  • A stunning landscape of rolling hills planted with a sea of vineyards and olive groves, tiny villages, charming parish churches, stone farmhouses and noble castles: welcome to the Tuscan region of Chianti. The local wines are always called after the hamlets dotting these hills: Radda in Chianti, Castellina in Chianti, Gaiole In Chianti, to name just a few. But there is much more to this area than just olive oil and wine: bruschette, ribollita (a hearty vegetable soup), panzanella (bread and tomato salad), salame di cinta senese (a local type of salami) and the well-known “fiorentina” (a rare char-grilled T-bone steak) served with a glass of good Chianti.  A sampling in a wine cellar does not make you a Chianti connoisseur. The story behind Chianti must be told by those who were born with a passion for wine, who have been making wine for 700 years, for whom every vintage is a new beginning, having their roots in the past but looking towards the future. Dramatically situated on a hill among vineyards is an artistic gem of this region: the Badia a Passignano, dating back to the year 395. The monks of the Vallombrosian Order, who still live in the premises, have been promoting scientific research (Galileo Galilei was a teacher here in 1587) and the conservation of the local countryside, especially through vine growing on the land surrounding the Abbey.

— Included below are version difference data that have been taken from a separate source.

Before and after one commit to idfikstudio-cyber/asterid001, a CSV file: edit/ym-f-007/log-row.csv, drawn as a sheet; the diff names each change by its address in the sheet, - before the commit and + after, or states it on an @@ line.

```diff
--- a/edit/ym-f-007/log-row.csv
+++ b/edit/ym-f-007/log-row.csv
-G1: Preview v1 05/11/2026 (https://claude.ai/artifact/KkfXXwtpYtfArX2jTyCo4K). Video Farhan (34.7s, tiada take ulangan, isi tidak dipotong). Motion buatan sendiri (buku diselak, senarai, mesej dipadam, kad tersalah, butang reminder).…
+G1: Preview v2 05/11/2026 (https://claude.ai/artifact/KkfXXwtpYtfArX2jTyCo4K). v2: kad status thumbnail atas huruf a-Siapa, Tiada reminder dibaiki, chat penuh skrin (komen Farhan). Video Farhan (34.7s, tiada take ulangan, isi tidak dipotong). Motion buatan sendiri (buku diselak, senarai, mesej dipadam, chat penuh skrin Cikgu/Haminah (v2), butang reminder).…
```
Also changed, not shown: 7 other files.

  • Day 3 – S. Antimo – Val d’Orcia - Montepulciano

  • Ad te levavi animam meam”, these are the Gregorian chant performed by monks at the Abbey of Sant’ Antimo. Built in Romanesque style in a picture-perfect setting, legend has it that its first stone was laid on the order of Charles Magne. With its scenic landscape, the Val d’Orcia has been used as the setting for a number of well-known movies, including “The English Patient”, shot at Sant’Anna in Camparena, “The Gladiator”, shot at Vita Leta near San Quirico d’Orcia, and “The Twilight Saga: New Moon”, shot at Montepulciano. Travelling past most spectacular views make your way to Montepulciano. The maze of underground cantine (wine cellars) carved into the rock, guarding the precious oak barrels where the Vino Nobile “rests”, bear witness to the strong ties that have existed for centuries between the town of Montepulciano and its wine: the Rosso di Montepulciano DOC and the Vino Nobile di Montepulciano DOCG. Let us not forget about the sweet Vinsanto di Montepulciano DOC, which must be aged for at least 3 years in the caratelli (small wooden barrels), while the Riserva version requires the wine to age for 5 years and the more expensive “Occhio di Pernice” - made from Sangiovese dried grapes and best enjoyed sipped - must age for 8 years.

  • Day 4 - Siena

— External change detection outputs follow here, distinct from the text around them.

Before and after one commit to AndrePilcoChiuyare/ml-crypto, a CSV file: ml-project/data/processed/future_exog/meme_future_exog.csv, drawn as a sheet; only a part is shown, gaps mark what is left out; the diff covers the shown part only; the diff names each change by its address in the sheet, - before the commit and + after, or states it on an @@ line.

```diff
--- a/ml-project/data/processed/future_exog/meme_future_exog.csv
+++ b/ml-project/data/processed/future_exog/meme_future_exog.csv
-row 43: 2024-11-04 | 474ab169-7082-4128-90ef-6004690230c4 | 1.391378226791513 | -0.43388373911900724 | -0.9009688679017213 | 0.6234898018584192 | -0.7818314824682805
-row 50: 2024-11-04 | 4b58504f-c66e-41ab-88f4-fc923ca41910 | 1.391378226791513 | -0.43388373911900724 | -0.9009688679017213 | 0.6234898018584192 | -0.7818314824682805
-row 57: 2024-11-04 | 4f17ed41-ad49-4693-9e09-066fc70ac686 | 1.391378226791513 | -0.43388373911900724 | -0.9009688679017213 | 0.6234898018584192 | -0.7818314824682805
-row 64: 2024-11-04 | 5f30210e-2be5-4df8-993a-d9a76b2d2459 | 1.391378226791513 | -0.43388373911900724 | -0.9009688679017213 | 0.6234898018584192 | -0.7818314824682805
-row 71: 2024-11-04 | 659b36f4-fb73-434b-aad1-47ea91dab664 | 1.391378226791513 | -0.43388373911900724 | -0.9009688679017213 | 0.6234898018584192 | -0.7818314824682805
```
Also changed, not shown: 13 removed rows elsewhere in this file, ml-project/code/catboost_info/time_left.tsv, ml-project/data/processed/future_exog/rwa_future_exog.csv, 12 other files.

  • The beautiful city of Siena with its imposing buildings, the fine decorations and the wealth of materials will leave you speechless, gazing in wonder at its beauty, of which its inhabitants are deservedly proud: Piazza del Campo with the Palazzo Pubblico and the Torre del Mangia, Piazza Duomo and its Cathedral, the old Spedale and the remains of the new Duomo. Breath in its wonderful atmosphere and step back in time walking down its medieval alleyways.

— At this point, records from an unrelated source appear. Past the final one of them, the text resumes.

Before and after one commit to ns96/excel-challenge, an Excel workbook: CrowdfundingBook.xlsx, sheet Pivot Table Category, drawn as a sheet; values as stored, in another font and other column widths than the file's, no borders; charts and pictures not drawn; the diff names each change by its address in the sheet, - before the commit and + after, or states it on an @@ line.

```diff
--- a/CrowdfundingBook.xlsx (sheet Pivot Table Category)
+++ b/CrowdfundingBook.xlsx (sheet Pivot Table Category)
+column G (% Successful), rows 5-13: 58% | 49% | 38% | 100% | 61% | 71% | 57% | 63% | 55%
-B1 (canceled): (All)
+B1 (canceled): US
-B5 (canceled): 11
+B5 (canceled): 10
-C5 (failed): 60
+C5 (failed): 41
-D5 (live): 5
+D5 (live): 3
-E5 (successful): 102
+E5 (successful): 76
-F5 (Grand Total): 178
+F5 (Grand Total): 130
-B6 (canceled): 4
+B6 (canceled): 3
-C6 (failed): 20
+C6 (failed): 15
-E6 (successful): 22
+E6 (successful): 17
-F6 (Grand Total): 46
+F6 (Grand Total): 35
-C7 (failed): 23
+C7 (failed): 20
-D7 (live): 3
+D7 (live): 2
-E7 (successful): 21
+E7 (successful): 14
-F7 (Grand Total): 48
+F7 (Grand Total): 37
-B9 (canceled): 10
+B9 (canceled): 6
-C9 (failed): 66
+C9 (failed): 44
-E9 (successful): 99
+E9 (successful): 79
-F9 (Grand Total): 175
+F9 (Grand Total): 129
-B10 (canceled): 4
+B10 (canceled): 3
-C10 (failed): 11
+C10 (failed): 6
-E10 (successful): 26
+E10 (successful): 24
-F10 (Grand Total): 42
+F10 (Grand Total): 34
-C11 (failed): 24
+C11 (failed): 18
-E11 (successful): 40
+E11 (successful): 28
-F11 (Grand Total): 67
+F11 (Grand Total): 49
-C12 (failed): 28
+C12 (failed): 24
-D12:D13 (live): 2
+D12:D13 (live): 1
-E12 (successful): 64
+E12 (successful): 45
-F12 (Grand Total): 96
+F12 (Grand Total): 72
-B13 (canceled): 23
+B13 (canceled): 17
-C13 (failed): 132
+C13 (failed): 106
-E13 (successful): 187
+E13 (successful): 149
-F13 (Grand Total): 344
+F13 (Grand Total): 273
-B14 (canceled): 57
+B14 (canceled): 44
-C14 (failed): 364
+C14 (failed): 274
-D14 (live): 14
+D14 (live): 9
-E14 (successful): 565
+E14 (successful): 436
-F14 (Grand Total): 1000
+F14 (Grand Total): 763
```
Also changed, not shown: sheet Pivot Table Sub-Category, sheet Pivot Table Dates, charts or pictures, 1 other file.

  • Day 5 – Tuscan Hills

  • This region is an ideal starting point for many activities: why not try hot air ballooning? Or going horseback riding? Or a morning treatment at the Spa? What about taking a relaxing break at the hotel? However you decide to spend your day, you will not be disappointed by your evening: an ancient castle, a noble family and a wine and food culture that has its roots in the local history. These are the ingredients for a memorable evening.

  • Day 6 - Departure

  • You may wish to end your trip or to stay over a few more days. However you decide to end your holiday, you will not be disappointed and we you will feel an irresistible wish to come back.